Phillips, de Pury & Company began its May 13 evening sale with 22 lots from the collection of Internet entrepreneur and CNET Networks founder Halsey Minor.
NEW YORK—Phillips, de Pury & Company began its May 13 evening sale with 22 lots from the collection of Internet entrepreneur and CNET Networks founder Halsey Minor. The proceeds of the sale were to go towards repaying a $21.6million loan from ML Private Finance, an affiliate of Bank of America’s Merrill Lynch, as ordered by United States District Court for the Southern District of New York last October. Phillips gave up 8 percent points off the buyer’s premium to win the consignment over Christie’s, according to court documents. In all, 19 of the 22 lots sold for a total of $21.05million (estimate: $16.3million/23.8million). A further 26 out of 33 lots from the Minor collection sold for $3million in the day sale.
The star of the evening sale was Richard Prince’s Nurse in Hollywood #4, 2004, which sold to a phone bidder for $6.5million (estimate: $5million/7million), the highest price for a work by Prince since the record £4.2million ($8.5million) paid by fashion designer Valentino Garavani for Overseas Nurse, 2002, at Sotheby’s London in July 2008 (ANL, 7/22/08). It was also the strongest price for Prince since the market—including the artist’s market—succumbed to the recession. Another painting by Prince, The Chatterbox Hotel, 1990, sold for $902,500 (estimate: $800,000/1.2million).
Several works by Ed Ruscha were among the Minor offerings. The top seller was an early, rare bird painting, Angry Because It’s Plaster, Not Milk, 1965, which sold to Deborah McLeod of the Los Angeles branch of Gagosian Gallery for $3.2million (estimate: $2million/3million). Records were set for Mark Grotjahn, whose Untitled (White Butterfly MG01), 2001, sold for $1.4million (estimate: $800.000/1.2million) to a phone bidder, and Walton Ford, whose 118-inch long triptych, Loss of the Lisbon Rhinoceros, 2008, sold for $1million (estimate: $550,000/750,000).
There were also a number of works of design in the collection. A record was set for Marc Newson, when a prototype “Lockheed Lounge,” 1988, sold for $2.1million (estimate: $1million/1.5million), but a prototype of another Newson classic, “Pod of Drawers,” 1987, was bought in on an estimate of $500,000/700,000. Another prototype “Pod” had sold to Larry Gagosian, Newson’s dealer, at Christie’s in May 2007 for $1.05million. Also unsold was an artist’s proof of “Orgone Stretch Lounge,” 1993 (estimate: $400,000/600,000). Another example had sold at Sotheby’s London in October 2008 for $729,000. At the Minor sale, Gagosian stepped in to buy Newson’s “Event Horizon Table,” 1992, from an edition of 10, for $242,500 (estimate: $250,000/350,000).

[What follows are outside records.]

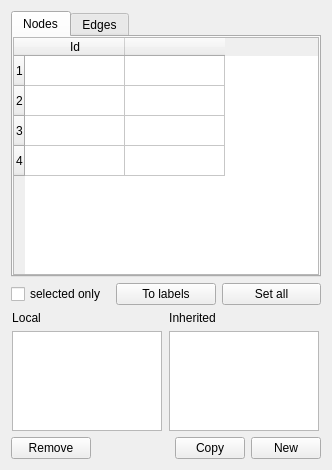
First picture: the form in software/tulip/designer/PropertyDialog.ui, repository vadivelselvaraj/TulipGLImprovement, before the edit.
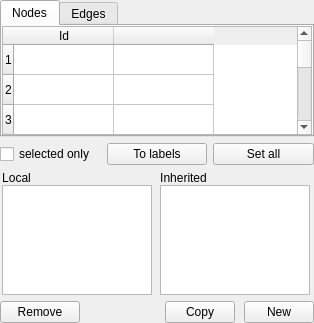
Second picture: the form after the edit. Custom widgets are drawn as their Qt base class.

Diff of the .ui file:
```diff
--- a/software/tulip/designer/PropertyDialog.ui
+++ b/software/tulip/designer/PropertyDialog.ui
@@ -5,12 +5,14 @@
    <rect>
     <x>0</x>
     <y>0</y>
-    <width>332</width>
-    <height>470</height>
+    <width>314</width>
+    <height>323</height>
    </rect>
   </property>
   <property name="sizePolicy" >
-   <sizepolicy vsizetype="Preferred" hsizetype="Preferred" >
+   <sizepolicy>
+    <hsizetype>0</hsizetype>
+    <vsizetype>0</vsizetype>
     <horstretch>0</horstretch>
     <verstretch>0</verstretch>
    </sizepolicy>
@@ -31,14 +33,34 @@
    <string>Property Editor</string>
   </property>
   <layout class="QGridLayout" >
+   <property name="margin" >
+    <number>0</number>
+   </property>
+   <property name="spacing" >
+    <number>0</number>
+   </property>
    <item row="0" column="0" >
     <layout class="QVBoxLayout" >
+     <property name="margin" >
+      <number>0</number>
+     </property>
+     <property name="spacing" >
+      <number>6</number>
+     </property>
      <item>
       <layout class="QVBoxLayout" >
+       <property name="margin" >
+        <number>0</number>
+       </property>
+       <property name="spacing" >
+        <number>6</number>
+       </property>
        <item>
         <widget class="QTabWidget" name="tabWidget" >
          <property name="sizePolicy" >
-          <sizepolicy vsizetype="Expanding" hsizetype="Expanding" >
+          <sizepolicy>
+           <hsizetype>7</hsizetype>
+           <vsizetype>7</vsizetype>
            <horstretch>0</horstretch>
            <verstretch>2</verstretch>
           </sizepolicy>
@@ -60,28 +82,18 @@
            <string>Nodes</string>
           </attribute>
           <layout class="QGridLayout" >
-           <property name="leftMargin" >
+           <property name="margin" >
             <number>0</number>
            </property>
-           <property name="topMargin" >
-            <number>0</number>
-           </property>
-           <property name="rightMargin" >
-            <number>0</number>
-           </property>
-           <property name="bottomMargin" >
-            <number>0</number>
-           </property>
-           <property name="horizontalSpacing" >
-            <number>0</number>
-           </property>
-           <property name="verticalSpacing" >
-            <number>0</number>
+           <property name="spacing" >
+            <number>6</number>
            </property>
            <item row="0" column="0" >
             <widget class="PropertyWidget" name="tableNodes" >
              <property name="sizePolicy" >
-              <sizepolicy vsizetype="Expanding" hsizetype="Expanding" >
+              <sizepolicy>
+               <hsizetype>13</hsizetype>
+               <vsizetype>7</vsizetype>
                <horstretch>0</horstretch>
                <verstretch>0</verstretch>
               </sizepolicy>
@@ -90,12 +102,16 @@
               <bool>true</bool>
              </property>
              <property name="rowCount" >
-              <number>4</number>
+              <number>8</number>
              </property>
              <row/>
              <row/>
              <row/>
              <row/>
+             <row/>
+             <row/>
+             <row/>
+             <row/>
              <column>
               <property name="text" >
                <string>Id</string>
@@ -115,23 +131,11 @@
            <string>Edges</string>
           </attribute>
           <layout class="QGridLayout" >
-           <property name="leftMargin" >
+           <property name="margin" >
             <number>0</number>
            </property>
-           <property name="topMargin" >
-            <number>0</number>
-           </property>
-           <property name="rightMargin" >
-            <number>0</number>
-           </property>
-           <property name="bottomMargin" >
-            <number>0</number>
-           </property>
-           <property name="horizontalSpacing" >
-            <number>0</number>
-           </property>
-           <property name="verticalSpacing" >
-            <number>0</number>
+           <property name="spacing" >
+            <number>6</number>
            </property>
            <item row="0" column="0" >
             <widget class="PropertyWidget" name="tableEdges" >
@@ -160,6 +164,12 @@
        </item>
        <item>
         <layout class="QHBoxLayout" >
+         <property name="margin" >
+          <number>0</number>
+         </property>
+         <property name="spacing" >
+          <number>6</number>
+         </property>
          <item>
           <widget class="QCheckBox" name="CheckBox1" >
            <property name="toolTip" >
@@ -173,7 +183,9 @@
          <item>
           <widget class="QPushButton" name="removeButton_2" >
            <property name="sizePolicy" >
-            <sizepolicy vsizetype="Minimum" hsizetype="Minimum" >
+            <sizepolicy>
+             <hsizetype>0</hsizetype>
+             <vsizetype>0</vsizetype>
              <horstretch>0</horstretch>
              <verstretch>0</verstretch>
             </sizepolicy>
@@ -208,12 +220,26 @@
      </item>
      <item>
       <layout class="QGridLayout" >
+       <property name="margin" >
+        <number>0</number>
+       </property>
+       <property name="spacing" >
+        <number>6</number>
+       </property>
        <item row="0" column="0" >
         <layout class="QVBoxLayout" >
+         <property name="margin" >
+          <number>0</number>
+         </property>
+         <property name="spacing" >
+          <number>0</number>
+         </property>
          <item>
           <widget class="QLabel" name="localLabel" >
            <property name="sizePolicy" >
-            <sizepolicy vsizetype="Fixed" hsizetype="Fixed" >
+            <sizepolicy>
+             <hsizetype>0</hsizetype>
+             <vsizetype>0</vsizetype>
              <horstretch>0</horstretch>
              <verstretch>0</verstretch>
             </sizepolicy>
@@ -232,7 +258,9 @@
          <item>
           <widget class="QListWidget" name="localProperties" >
            <property name="sizePolicy" >
-            <sizepolicy vsizetype="Minimum" hsizetype="Expanding" >
+            <sizepolicy>
+             <hsizetype>0</hsizetype>
+             <vsizetype>0</vsizetype>
              <horstretch>0</horstretch>
              <verstretch>0</verstretch>
             </sizepolicy>
@@ -240,13 +268,13 @@
            <property name="minimumSize" >
             <size>
              <width>0</width>
-             <height>100</height>
+             <height>110</height>
             </size>
            </property>
            <property name="maximumSize" >
             <size>
              <width>150</width>
-             <height>100</height>
+             <height>110</height>
             </size>
            </property>
            <property name="resizeMode" >
@@ -261,10 +289,18 @@
        </item>
        <item row="0" column="1" >
         <layout class="QVBoxLayout" >
+         <property name="margin" >
+          <number>0</number>
+         </property>
+         <property name="spacing" >
+          <number>0</number>
+         </property>
          <item>
           <widget class="QLabel" name="inheritedLabel" >
            <property name="sizePolicy" >
-            <sizepolicy vsizetype="Fixed" hsizetype="Fixed" >
+            <sizepolicy>
+             <hsizetype>0</hsizetype>
+             <vsizetype>0</vsizetype>
              <horstretch>0</horstretch>
              <verstretch>0</verstretch>
             </sizepolicy>
@@ -283,7 +319,9 @@
          <item>
           <widget class="QListWidget" name="inheritedProperties" >
            <property name="sizePolicy" >
-            <sizepolicy vsizetype="Minimum" hsizetype="Expanding" >
+            <sizepolicy>
+             <hsizetype>0</hsizetype>
+             <vsizetype>0</vsizetype>
              <horstretch>0</horstretch>
              <verstretch>0</verstretch>
             </sizepolicy>
@@ -291,13 +329,13 @@
            <property name="minimumSize" >
             <size>
              <width>0</width>
-             <height>100</height>
+             <height>110</height>
             </size>
            </property>
            <property name="maximumSize" >
             <size>
              <width>150</width>
-             <height>100</height>
+             <height>110</height>
             </size>
            </property>
            <property name="resizeMode" >
@@ -311,12 +349,26 @@
      </item>
      <item>
       <layout class="QHBoxLayout" >
+       <property name="margin" >
+        <number>0</number>
+       </property>
+       <property name="spacing" >
+        <number>4</number>
+       </property>
        <item>
         <layout class="QHBoxLayout" >
+         <property name="margin" >
+          <number>0</number>
+         </property>
+         <property name="spacing" >
+          <number>6</number>
+         </property>
          <item>
           <widget class="QPushButton" name="removeButton" >
            <property name="sizePolicy" >
-            <sizepolicy vsizetype="Minimum" hsizetype="Minimum" >
+            <sizepolicy>
+             <hsizetype>0</hsizetype>
+             <vsizetype>0</vsizetype>
              <horstretch>0</horstretch>
              <verstretch>0</verstretch>
             </sizepolicy>
@@ -349,10 +401,18 @@
        </item>
        <item>
         <layout class="QHBoxLayout" >
+         <property name="margin" >
+          <number>0</number>
+         </property>
+         <property name="spacing" >
+          <number>9</number>
+         </property>
          <item>
           <widget class="QPushButton" name="cloneButton" >
            <property name="sizePolicy" >
-            <sizepolicy vsizetype="Minimum" hsizetype="Minimum" >
+            <sizepolicy>
+             <hsizetype>0</hsizetype>
+             <vsizetype>0</vsizetype>
              <horstretch>0</horstretch>
              <verstretch>0</verstretch>
             </sizepolicy>
@@ -371,7 +431,9 @@
          <item>
           <widget class="QPushButton" name="newButton" >
            <property name="sizePolicy" >
-            <sizepolicy vsizetype="Minimum" hsizetype="Minimum" >
+            <sizepolicy>
+             <hsizetype>0</hsizetype>
+             <vsizetype>0</vsizetype>
              <horstretch>0</horstretch>
              <verstretch>0</verstretch>
             </sizepolicy>
```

One of the better performers in the design section was Diego Giacometti’s “Hommage à Böcklin” console table, ca. 1978, which sold to Phillips Russian-art specialist Ivgenia Naiman, against bidding from collector Laurence Graff, for $602,500 (estimate: $150,000/200,000).
The remaining 52 lots of the sale saw only 39 works sell, for a slightly disappointing $16.8million against an estimate of $17.2million/24.6million), bringing the evening’s total to $38.2million, just within the $33.5million/48.5million estimate. A record was set for The Grass Munchers, 2007, a sculpture by Urs Fischer, which sold for $902,500 (estimate: $400,000/600,000), and for Mark Bradford’s All I Need is “One” More Chance, 2002, which sold for $542,500 (estimate: $250,000/350,000).